Generation of a bireporter rSARS-CoV-2 expressing mCherry and Nluc (rSARS-CoV-2/mCherry-Nluc). A) Schematic representation of the rSARS-CoV-2/mCherry-Nluc viral genome: SARS-CoV-2 structural, nonstructural, and accessory open reading frame proteins (ORF) are indicated in white boxes. mCherry (red), Nluc (blue) and the autoproteolytic sequence of PTV-1 2A (black) were inserted in front of the viral N protein. B) mCherry expression and immunofluorescence assays: Vero E6 cells (1.2 x 106 cells/well, 6-well format, triplicate) were mock infected or infected (MOI 0.01) with rSARS-CoV-2 WT , rSARS-CoV-2/ mCherry, rSARS-CoV-2/Nluc or rSARS-CoV-2/mCherry-Nluc. Cells were fixed in 10% neutral buffered formalin 24 hpi before direct visualization of mCherry expression under a fluorescence microscope or viral N-protein using a specific 1C7C7 MAb. Cell nuclei were loaded with DAPI. Representative images are shown. Scale bar = 100 µm. Magnification = X20. C) Western blots: Vero E6 cells (1.2 x 106 cells/well, 6-well format, triplicate) were mock infected or infected (MOI 0.01). -CoV-2/Nluc or rSARS-CoV-2/mCherry-Nluc. At 24 hpi, cells were collected and protein expression in cell lysates assessed by Western blot using specific antibodies against the SARS-CoV-2 N protein or the mCherry and Nluc reporter proteins. Tubulin was included as a loading control. The molecular mass of proteins is given in kilodaltons (kDa) on the left. D) Deep sequence analysis of reporter-expressing rSARS-CoV-2: The non-reference cell frequencies of rSARS-CoV-2/mCherry (top), rSARS-CoV-2/Nluc (middle), and rSARS-CoV-2/mCherry-Nluc ( below) was calculated by comparing the short reads to the respective SARS-CoV-2 WA-1 reference virus genome (MN985325.1). Non-reference alleles present in less than 10% of the reads are not shown (dashed line) and the frequency of non-reference alleles greater than 10% is shown.

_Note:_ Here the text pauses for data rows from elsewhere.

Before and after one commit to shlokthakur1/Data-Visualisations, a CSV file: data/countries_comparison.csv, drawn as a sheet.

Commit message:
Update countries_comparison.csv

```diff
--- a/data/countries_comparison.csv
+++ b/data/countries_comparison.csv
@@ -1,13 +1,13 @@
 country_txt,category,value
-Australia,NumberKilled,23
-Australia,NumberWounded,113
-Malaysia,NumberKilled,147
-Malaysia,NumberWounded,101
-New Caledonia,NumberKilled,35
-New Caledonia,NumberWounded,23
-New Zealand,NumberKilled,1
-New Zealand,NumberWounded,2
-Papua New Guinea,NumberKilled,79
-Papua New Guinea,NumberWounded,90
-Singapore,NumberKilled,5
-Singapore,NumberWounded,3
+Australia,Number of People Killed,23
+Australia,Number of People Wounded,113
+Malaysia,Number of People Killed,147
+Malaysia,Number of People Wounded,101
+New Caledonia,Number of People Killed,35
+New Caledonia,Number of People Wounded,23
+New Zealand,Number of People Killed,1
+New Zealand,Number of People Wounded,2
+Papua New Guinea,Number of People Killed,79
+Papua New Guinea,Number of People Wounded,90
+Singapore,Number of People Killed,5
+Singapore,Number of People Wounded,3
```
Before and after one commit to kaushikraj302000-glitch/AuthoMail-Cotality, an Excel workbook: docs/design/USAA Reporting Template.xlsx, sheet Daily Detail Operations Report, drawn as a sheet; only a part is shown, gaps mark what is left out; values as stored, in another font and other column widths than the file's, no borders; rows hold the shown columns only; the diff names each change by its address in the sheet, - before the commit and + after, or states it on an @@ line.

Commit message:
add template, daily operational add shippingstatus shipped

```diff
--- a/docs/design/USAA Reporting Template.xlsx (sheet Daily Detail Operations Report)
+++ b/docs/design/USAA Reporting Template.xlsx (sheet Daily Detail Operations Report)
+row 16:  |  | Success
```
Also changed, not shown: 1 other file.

Results

Study results showed that rSARS-CoV-2/mCherry-Nluc had identical viral fitness in cultured cells as rSARS-CoV-2 expressing single reporter luciferase (rSARS-CoV-2/Nluc) and fluorescence (rSARS-CoV- 2/mCherry) ) genes or wild-type (WT) rSARS-CoV-2, which was an rSARS-CoV-2 without reporter genes. rSARS-CoV-2/mCherry-Nluc also showed similar expression levels for the two reporter genes.

Similarly, the new rSARS-CoV-2/mCherry-Nluc plaque phenotype was similar in size to the plaque phenotypes of rSARS-CoV-2/Nluc, rSARS-CoV-2/mCherry, or rSARS-CoV-2/ WT comparable. However, only rSARS-CoV-2/mCherry-Nluc showed measurable expression levels of both reporter genes. The hypothesis that reporter genes are a reliable surrogate for studying viral infection was further supported by the finding that Nluc or mCherry reporter expression levels were consistent with the level of viral replication.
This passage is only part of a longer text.